>>>

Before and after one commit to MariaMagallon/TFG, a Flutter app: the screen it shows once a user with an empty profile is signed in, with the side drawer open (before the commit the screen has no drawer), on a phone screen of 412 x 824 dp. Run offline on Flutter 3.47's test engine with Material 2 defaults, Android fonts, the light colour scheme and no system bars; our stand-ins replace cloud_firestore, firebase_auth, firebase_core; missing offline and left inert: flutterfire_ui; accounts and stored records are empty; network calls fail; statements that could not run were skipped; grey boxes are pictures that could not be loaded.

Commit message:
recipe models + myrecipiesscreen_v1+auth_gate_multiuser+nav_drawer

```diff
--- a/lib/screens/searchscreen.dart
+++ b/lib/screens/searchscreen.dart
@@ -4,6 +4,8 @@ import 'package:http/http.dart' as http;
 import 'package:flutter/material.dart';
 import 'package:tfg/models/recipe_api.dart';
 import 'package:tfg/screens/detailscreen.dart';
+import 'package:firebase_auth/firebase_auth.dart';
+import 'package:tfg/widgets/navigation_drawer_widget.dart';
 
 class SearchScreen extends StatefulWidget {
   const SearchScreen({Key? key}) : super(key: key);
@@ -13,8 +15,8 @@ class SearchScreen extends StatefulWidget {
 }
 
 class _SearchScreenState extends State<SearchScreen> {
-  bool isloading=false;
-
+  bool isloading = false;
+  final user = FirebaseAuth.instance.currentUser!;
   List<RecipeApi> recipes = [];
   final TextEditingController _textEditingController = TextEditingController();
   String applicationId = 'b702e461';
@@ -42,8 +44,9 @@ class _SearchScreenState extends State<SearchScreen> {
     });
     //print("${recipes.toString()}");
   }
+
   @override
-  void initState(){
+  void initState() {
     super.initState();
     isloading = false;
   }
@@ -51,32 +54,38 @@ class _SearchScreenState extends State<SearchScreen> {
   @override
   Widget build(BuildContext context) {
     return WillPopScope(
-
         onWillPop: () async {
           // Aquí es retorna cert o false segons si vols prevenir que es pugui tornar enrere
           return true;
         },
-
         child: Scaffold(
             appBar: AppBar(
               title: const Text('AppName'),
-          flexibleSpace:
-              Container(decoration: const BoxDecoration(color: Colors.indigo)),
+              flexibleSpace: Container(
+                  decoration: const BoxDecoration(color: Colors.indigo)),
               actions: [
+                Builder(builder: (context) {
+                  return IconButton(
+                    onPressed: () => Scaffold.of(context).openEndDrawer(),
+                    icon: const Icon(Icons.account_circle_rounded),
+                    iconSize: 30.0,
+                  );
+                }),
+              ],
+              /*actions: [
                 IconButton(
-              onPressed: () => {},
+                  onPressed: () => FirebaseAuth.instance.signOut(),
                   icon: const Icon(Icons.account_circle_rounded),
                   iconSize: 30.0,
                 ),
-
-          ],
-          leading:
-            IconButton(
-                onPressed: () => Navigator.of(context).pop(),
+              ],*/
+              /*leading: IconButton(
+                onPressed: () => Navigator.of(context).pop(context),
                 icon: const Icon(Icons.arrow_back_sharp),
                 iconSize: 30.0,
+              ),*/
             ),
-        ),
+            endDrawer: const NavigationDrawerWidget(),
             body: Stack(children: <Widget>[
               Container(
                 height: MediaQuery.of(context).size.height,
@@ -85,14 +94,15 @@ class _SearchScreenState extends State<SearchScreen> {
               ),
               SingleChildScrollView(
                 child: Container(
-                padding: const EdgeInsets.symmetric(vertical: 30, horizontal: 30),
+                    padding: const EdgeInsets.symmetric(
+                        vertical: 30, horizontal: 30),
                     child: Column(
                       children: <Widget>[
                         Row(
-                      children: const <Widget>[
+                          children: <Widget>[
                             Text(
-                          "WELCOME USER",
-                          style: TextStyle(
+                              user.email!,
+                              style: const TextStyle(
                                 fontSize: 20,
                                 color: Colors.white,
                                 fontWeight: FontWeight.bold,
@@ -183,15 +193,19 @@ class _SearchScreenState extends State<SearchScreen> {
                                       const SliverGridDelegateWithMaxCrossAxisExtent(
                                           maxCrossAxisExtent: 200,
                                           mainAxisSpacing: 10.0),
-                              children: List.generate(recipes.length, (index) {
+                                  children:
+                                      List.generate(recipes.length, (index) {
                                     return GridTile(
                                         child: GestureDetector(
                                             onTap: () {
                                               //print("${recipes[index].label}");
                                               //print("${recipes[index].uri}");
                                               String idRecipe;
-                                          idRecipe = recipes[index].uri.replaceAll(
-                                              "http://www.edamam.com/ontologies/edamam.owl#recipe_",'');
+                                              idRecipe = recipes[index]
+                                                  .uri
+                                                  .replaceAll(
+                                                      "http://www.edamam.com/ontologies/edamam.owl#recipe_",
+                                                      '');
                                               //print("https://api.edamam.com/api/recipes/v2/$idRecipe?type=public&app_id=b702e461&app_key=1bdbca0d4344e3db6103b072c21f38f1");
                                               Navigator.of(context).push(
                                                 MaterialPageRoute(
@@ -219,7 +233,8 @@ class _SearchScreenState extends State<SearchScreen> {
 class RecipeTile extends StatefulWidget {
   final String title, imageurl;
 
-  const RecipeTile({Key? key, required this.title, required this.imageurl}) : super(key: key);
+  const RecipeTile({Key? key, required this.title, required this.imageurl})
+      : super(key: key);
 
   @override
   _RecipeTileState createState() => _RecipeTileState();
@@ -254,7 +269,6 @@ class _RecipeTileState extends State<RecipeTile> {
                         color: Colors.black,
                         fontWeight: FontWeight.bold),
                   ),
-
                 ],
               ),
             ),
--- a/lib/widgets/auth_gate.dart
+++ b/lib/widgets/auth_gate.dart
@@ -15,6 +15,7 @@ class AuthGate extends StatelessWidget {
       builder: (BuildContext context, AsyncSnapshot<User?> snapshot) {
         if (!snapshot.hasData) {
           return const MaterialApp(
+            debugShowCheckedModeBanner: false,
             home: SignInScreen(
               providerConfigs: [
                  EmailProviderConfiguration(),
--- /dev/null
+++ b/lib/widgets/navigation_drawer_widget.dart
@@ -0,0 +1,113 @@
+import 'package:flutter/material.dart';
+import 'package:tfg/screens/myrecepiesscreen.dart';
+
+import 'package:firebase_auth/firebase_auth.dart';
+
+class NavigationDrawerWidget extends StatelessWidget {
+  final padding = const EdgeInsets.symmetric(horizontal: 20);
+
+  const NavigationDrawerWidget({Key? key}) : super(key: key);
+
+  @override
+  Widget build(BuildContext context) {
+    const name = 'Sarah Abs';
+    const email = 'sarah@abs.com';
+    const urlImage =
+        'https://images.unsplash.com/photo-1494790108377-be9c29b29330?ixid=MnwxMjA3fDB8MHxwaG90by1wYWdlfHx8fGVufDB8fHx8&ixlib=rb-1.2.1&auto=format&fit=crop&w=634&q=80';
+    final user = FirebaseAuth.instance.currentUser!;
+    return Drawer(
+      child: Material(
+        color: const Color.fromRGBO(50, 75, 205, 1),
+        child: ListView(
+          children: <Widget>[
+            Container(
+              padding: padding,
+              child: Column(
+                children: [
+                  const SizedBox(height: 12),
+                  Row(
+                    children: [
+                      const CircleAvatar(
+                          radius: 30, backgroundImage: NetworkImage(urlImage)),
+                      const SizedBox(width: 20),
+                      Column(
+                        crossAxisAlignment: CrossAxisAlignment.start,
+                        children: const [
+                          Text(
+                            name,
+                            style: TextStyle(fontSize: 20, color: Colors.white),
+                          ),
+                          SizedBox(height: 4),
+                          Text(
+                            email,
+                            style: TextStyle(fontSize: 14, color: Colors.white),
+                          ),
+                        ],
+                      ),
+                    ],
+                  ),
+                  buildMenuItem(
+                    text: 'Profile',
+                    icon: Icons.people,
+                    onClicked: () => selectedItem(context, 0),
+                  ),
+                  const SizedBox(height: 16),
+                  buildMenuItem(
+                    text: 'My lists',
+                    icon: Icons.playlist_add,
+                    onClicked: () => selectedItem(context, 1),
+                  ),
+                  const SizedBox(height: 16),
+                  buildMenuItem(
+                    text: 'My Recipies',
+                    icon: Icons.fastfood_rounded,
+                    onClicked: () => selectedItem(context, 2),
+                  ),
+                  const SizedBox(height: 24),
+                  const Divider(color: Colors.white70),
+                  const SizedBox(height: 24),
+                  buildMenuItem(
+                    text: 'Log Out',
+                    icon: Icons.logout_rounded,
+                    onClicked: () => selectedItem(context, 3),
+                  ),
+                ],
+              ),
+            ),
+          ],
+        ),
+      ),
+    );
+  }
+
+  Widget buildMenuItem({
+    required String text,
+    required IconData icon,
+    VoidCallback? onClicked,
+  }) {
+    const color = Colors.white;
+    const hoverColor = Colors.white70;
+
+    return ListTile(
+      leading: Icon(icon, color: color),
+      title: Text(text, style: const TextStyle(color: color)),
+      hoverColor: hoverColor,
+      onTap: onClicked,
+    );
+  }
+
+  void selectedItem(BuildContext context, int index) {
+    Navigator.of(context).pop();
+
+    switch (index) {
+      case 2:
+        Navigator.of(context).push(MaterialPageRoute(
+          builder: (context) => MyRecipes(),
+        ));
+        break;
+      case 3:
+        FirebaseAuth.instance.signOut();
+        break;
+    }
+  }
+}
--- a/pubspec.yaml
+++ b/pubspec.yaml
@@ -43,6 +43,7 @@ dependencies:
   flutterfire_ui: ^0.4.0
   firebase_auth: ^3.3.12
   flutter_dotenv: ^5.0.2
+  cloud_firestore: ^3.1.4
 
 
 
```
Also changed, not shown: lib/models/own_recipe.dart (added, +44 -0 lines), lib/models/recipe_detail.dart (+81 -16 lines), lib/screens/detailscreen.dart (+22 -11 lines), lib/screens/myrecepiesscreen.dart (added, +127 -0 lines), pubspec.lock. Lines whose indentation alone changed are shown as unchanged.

<<<

• **Exercise description**
Using the listing above, count how many lines contain the word "symmetric" and, please, write only that number.

• **Solution to this problem**
3